Remember when you decided it took too long to fire up the laptop, so you got a smart phone and started doing most of your day-to-day communicating on the go? Email just wasn’t fast enough, so you went to instant messaging. And then Facebook wasn’t quick enough, so you had to add Twitter to your life.
Well, let’s face it; the smart phone is becoming annoyingly slow too. Let’s say that you see something happening and you want to get a picture or a video. You have to dig the phone out of your pocket, purse or briefcase, turn it on and select the photo app. By then, the event you were trying to capture is over. Bummer!
Or, you’re driving in heavy traffic and you suddenly remember something you need to take care of. You’re afraid you’ll forget. You need to write it down or record a memo. Where is that stupid phone? It’s dangerous to use it while driving, but you don’t want to risk forgetting to do this thing.

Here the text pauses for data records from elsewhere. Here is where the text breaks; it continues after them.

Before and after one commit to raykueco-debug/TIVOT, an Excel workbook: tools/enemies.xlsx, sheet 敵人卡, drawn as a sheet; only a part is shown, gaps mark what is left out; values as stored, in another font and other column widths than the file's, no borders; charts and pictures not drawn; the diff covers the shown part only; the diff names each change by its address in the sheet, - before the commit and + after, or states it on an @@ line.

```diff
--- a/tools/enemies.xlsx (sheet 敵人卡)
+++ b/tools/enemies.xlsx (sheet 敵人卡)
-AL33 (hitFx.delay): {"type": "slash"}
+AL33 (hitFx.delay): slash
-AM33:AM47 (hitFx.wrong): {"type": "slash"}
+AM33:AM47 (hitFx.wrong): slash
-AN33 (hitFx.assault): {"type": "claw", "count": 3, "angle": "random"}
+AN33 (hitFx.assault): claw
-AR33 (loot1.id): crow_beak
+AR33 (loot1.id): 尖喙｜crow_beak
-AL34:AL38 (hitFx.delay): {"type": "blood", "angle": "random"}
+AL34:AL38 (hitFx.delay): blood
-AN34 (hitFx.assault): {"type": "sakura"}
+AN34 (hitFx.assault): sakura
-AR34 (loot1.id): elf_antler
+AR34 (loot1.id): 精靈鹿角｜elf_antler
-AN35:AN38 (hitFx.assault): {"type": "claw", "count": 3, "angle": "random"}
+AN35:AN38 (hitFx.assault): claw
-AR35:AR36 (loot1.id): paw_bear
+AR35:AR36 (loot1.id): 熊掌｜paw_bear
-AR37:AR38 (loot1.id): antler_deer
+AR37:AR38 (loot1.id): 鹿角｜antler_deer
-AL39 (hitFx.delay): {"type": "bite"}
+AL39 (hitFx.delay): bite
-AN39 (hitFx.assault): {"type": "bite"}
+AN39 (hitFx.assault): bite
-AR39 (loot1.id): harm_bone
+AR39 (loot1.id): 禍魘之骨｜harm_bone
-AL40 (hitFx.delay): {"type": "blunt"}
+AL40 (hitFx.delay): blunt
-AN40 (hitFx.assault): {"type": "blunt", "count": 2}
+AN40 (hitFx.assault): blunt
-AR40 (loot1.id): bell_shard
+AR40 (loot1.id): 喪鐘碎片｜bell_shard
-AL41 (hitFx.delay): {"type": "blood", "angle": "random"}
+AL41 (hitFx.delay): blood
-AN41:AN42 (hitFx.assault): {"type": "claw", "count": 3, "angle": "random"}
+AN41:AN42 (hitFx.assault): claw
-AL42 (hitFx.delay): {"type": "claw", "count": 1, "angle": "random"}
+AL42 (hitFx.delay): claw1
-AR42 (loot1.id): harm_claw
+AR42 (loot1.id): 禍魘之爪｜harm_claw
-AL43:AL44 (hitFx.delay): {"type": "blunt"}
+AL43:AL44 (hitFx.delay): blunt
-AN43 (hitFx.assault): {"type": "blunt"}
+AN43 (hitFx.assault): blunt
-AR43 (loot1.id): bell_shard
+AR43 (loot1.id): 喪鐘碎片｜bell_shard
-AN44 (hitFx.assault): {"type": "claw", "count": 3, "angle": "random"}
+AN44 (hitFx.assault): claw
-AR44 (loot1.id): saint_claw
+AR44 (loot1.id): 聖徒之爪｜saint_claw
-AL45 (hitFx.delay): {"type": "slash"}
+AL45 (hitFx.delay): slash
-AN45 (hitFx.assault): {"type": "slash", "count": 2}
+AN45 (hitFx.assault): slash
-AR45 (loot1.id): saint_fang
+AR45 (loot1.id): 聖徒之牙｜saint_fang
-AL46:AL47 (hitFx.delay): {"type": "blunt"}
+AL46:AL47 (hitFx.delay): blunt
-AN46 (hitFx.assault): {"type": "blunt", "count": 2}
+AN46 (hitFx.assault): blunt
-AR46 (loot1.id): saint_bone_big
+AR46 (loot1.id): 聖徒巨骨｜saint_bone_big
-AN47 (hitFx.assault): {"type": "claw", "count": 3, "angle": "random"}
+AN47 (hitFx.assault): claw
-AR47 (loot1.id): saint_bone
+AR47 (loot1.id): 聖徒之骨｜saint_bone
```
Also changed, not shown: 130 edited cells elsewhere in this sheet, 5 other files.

Argh!
Enter the newest smart technology that doesn’t need to be hunted down or turned on — a device that’s always at your beck and call, just waiting for you to tell it what to do next and streaming information to you on the go: Google Glass.

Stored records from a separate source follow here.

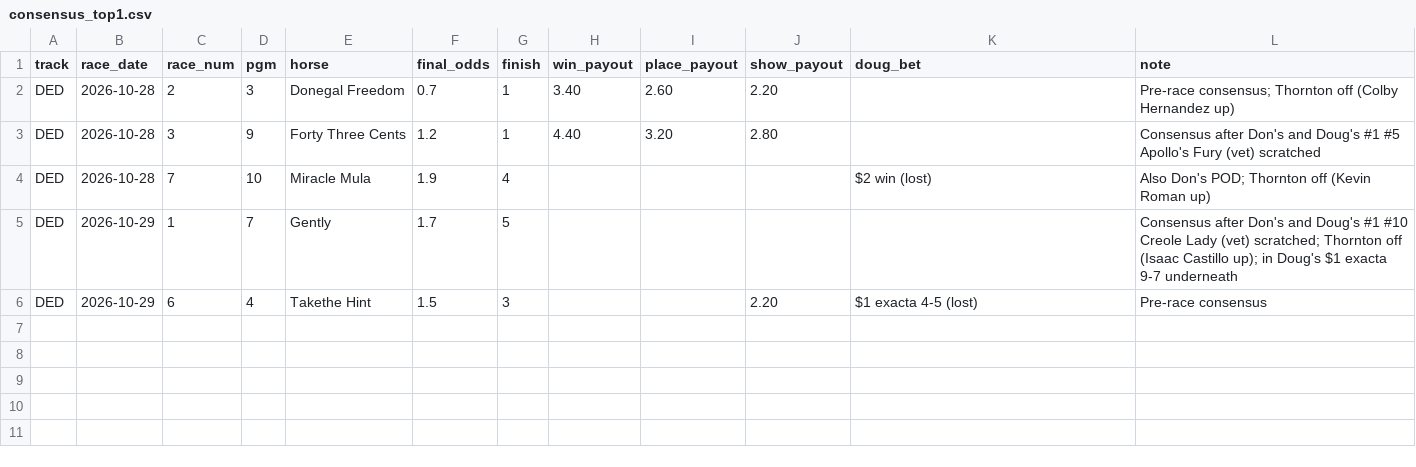
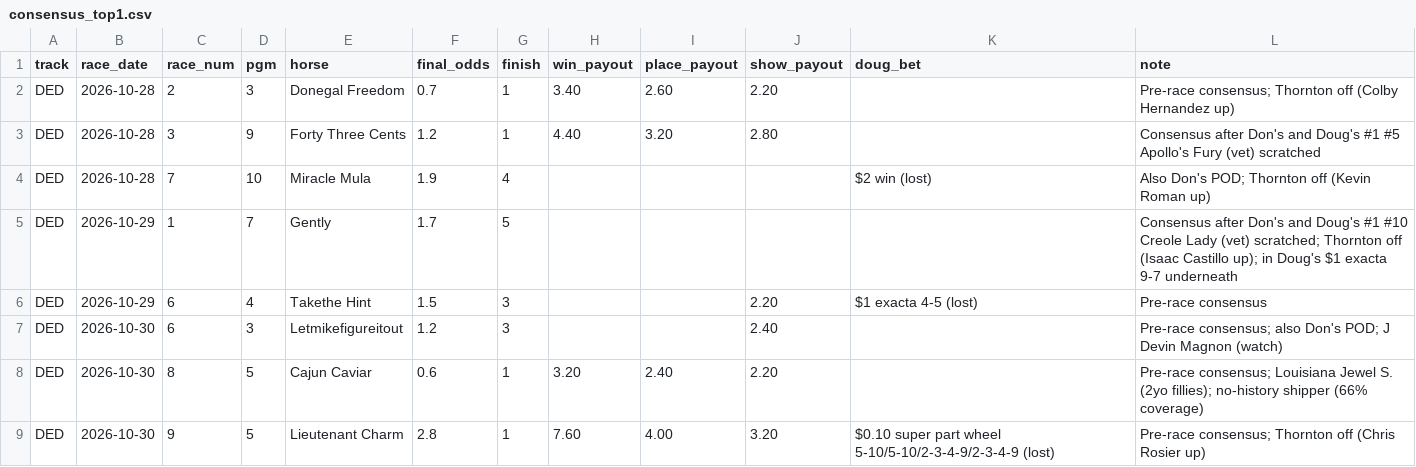
Before and after one commit to Authentic-66/benter-model_v2-data, a CSV file: scripts_dpv1/tracking/consensus_top1.csv, drawn as a sheet.

```diff
--- a/scripts_dpv1/tracking/consensus_top1.csv
+++ b/scripts_dpv1/tracking/consensus_top1.csv
@@ -6 +6,4 @@ DED,2026-10-29,1,7,Gently,1.7,5,,,,,"Consensus after Don's and Doug's #1 #10 Cre
 DED,2026-10-29,6,4,Takethe Hint,1.5,3,,,2.20,$1 exacta 4-5 (lost),Pre-race consensus
+DED,2026-10-30,6,3,Letmikefigureitout,1.2,3,,,2.40,,Pre-race consensus; also Don's POD; J Devin Magnon (watch)
+DED,2026-10-30,8,5,Cajun Caviar,0.6,1,3.20,2.40,2.20,,Pre-race consensus; Louisiana Jewel S. (2yo fillies); no-history shipper (66% coverage)
+DED,2026-10-30,9,5,Lieutenant Charm,2.8,1,7.60,4.00,3.20,$0.10 super part wheel 5-10/5-10/2-3-4-9/2-3-4-9 (lost),Pre-race consensus; Thornton off (Chris Rosier up)
```
Also changed, not shown: scripts_dpv1/tracking/doug_bets.csv, scripts_dpv1/tracking/ticket_replay.csv, 5 other files.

Early versions of the product, which you may have seen in TV ads, made the wearer look like a malevolent warrior from a Sci Fi movie – not the sort of image you’d want to project if you value your business contacts or if you want to make new friends.
Thankfully, Google has seen the light and its geeks have sought the assistance of fashion experts to create a new line of eyewear with the Google Glass computer built into the frame. To compensate for the added weight of the computer, designers used über- lightweight titanium for the frames. The design puts the computer screen just above your field of vision when you’re looking straight ahead so that it doesn’t interfere with your normal vision, yet you only need to glance to the upper right when you want it. You can control the computer with either voice commands, or, if you want privacy in a crowd, touch commands along the right temple of the eyeglass frame.

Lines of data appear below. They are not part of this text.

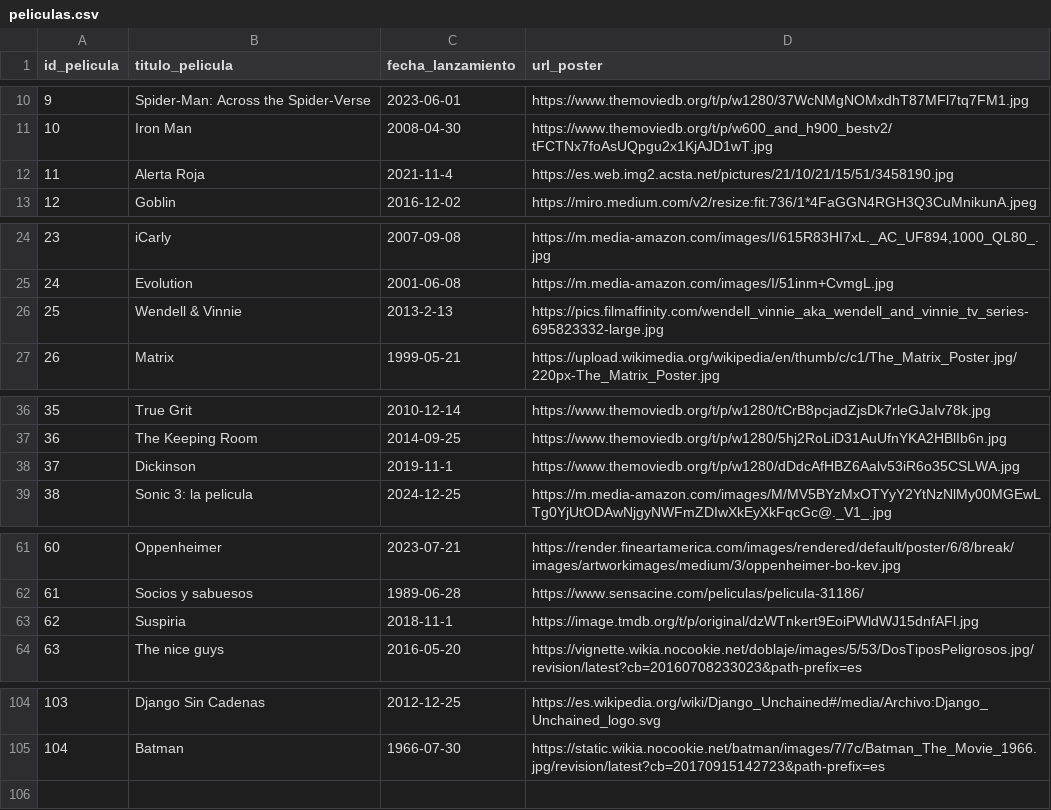
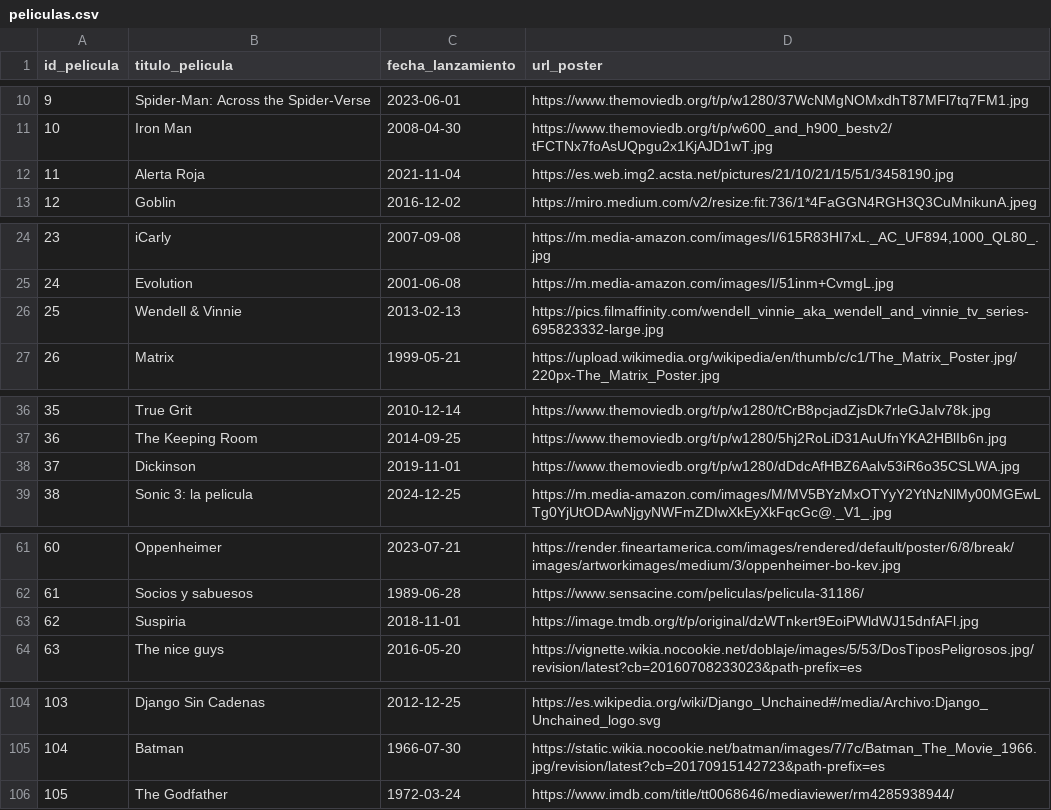
Before and after one commit to OrlandoBP23/curso_python, a CSV file: movieDB/datos/peliculas.csv, drawn as a sheet; only a part is shown, gaps mark what is left out.

```diff
--- a/movieDB/datos/peliculas.csv
+++ b/movieDB/datos/peliculas.csv
@@ -11,3 +11,3 @@ id_pelicula,titulo_pelicula,fecha_lanzamiento,url_poster
 10,Iron Man,2008-04-30,https://www.themoviedb.org/t/p/w600_and_h900_bestv2/tFCTNx7foAsUQpgu2x1KjAJD1wT.jpg
-11,Alerta Roja,2021-11-4,https://es.web.img2.acsta.net/pictures/21/10/21/15/51/3458190.jpg
+11,Alerta Roja,2021-11-04,https://es.web.img2.acsta.net/pictures/21/10/21/15/51/3458190.jpg
 12,Goblin,2016-12-02,https://miro.medium.com/v2/resize:fit:736/1*4FaGGN4RGH3Q3CuMnikunA.jpeg
@@ -25,3 +25,3 @@ id_pelicula,titulo_pelicula,fecha_lanzamiento,url_poster
 24,Evolution,2001-06-08,https://m.media-amazon.com/images/I/51inm+CvmgL.jpg
-25,Wendell & Vinnie,2013-2-13,https://pics.filmaffinity.com/wendell_vinnie_aka_wendell_and_vinnie_tv_series-695823332-large.jpg
+25,Wendell & Vinnie,2013-02-13,https://pics.filmaffinity.com/wendell_vinnie_aka_wendell_and_vinnie_tv_series-695823332-large.jpg
 26,Matrix,1999-05-21,https://upload.wikimedia.org/wikipedia/en/thumb/c/c1/The_Matrix_Poster.jpg/220px-The_Matrix_Poster.jpg
@@ -37,3 +37,3 @@ id_pelicula,titulo_pelicula,fecha_lanzamiento,url_poster
 36,The Keeping Room,2014-09-25,https://www.themoviedb.org/t/p/w1280/5hj2RoLiD31AuUfnYKA2HBlIb6n.jpg
-37,Dickinson,2019-11-1,https://www.themoviedb.org/t/p/w1280/dDdcAfHBZ6Aalv53iR6o35CSLWA.jpg
+37,Dickinson,2019-11-01,https://www.themoviedb.org/t/p/w1280/dDdcAfHBZ6Aalv53iR6o35CSLWA.jpg
 38,Sonic 3: la pelicula,2024-12-25,https://m.media-amazon.com/images/M/MV5BYzMxOTYyY2YtNzNlMy00MGEwLTg0YjUtODAwNjgyNWFmZDIwXkEyXkFqcGc@._V1_.jpg
@@ -62,3 +62,3 @@ id_pelicula,titulo_pelicula,fecha_lanzamiento,url_poster
 61,Socios y sabuesos,1989-06-28,https://www.sensacine.com/peliculas/pelicula-31186/
-62,Suspiria,2018-11-1,https://image.tmdb.org/t/p/original/dzWTnkert9EoiPWldWJ15dnfAFl.jpg
+62,Suspiria,2018-11-01,https://image.tmdb.org/t/p/original/dzWTnkert9EoiPWldWJ15dnfAFl.jpg
 63,The nice guys,2016-05-20,https://vignette.wikia.nocookie.net/doblaje/images/5/53/DosTiposPeligrosos.jpg/revision/latest?cb=20160708233023&path-prefix=es
@@ -105 +105,2 @@ id_pelicula,titulo_pelicula,fecha_lanzamiento,url_poster
 104,Batman,1966-07-30,https://static.wikia.nocookie.net/batman/images/7/7c/Batman_The_Movie_1966.jpg/revision/latest?cb=20170915142723&path-prefix=es
+105,The Godfather,1972-03-24,https://www.imdb.com/title/tt0068646/mediaviewer/rm4285938944/
```
Also changed, not shown: movieDB/datos/actores.csv, movieDB/datos/relacion.csv, 9 other files.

Is this just a fad or is it the next step in the information technology revolution? It’s too early to tell, but here’s an interesting indicator: Medical Doctors Carl Spitzer and Craig Rosenberg have teamed up to launch Healium, a company that develops software for the Google Glass device that can be used by EMT squads, in emergency rooms, or during surgery. Making a medical professional’s use of technology hands free is huge. It saves precious time, which could save lives. In the same context, Rhode Island Hospital’s Emergency Department announced that it will use Google Glass technology to stream live images of a patient’s medical condition to a consulting specialist located elsewhere. It’s the first in the nation to test Google Glass on medical conditions, see the link below:
Want to see what it looks like? We have samples available to try on and explore. They can be fitted with your prescription in a variety of lens styles, including single-vision, sunglass or progressives. Frames and lenses are even eligible for subsidies through the VSP insurance program. Come explore with us!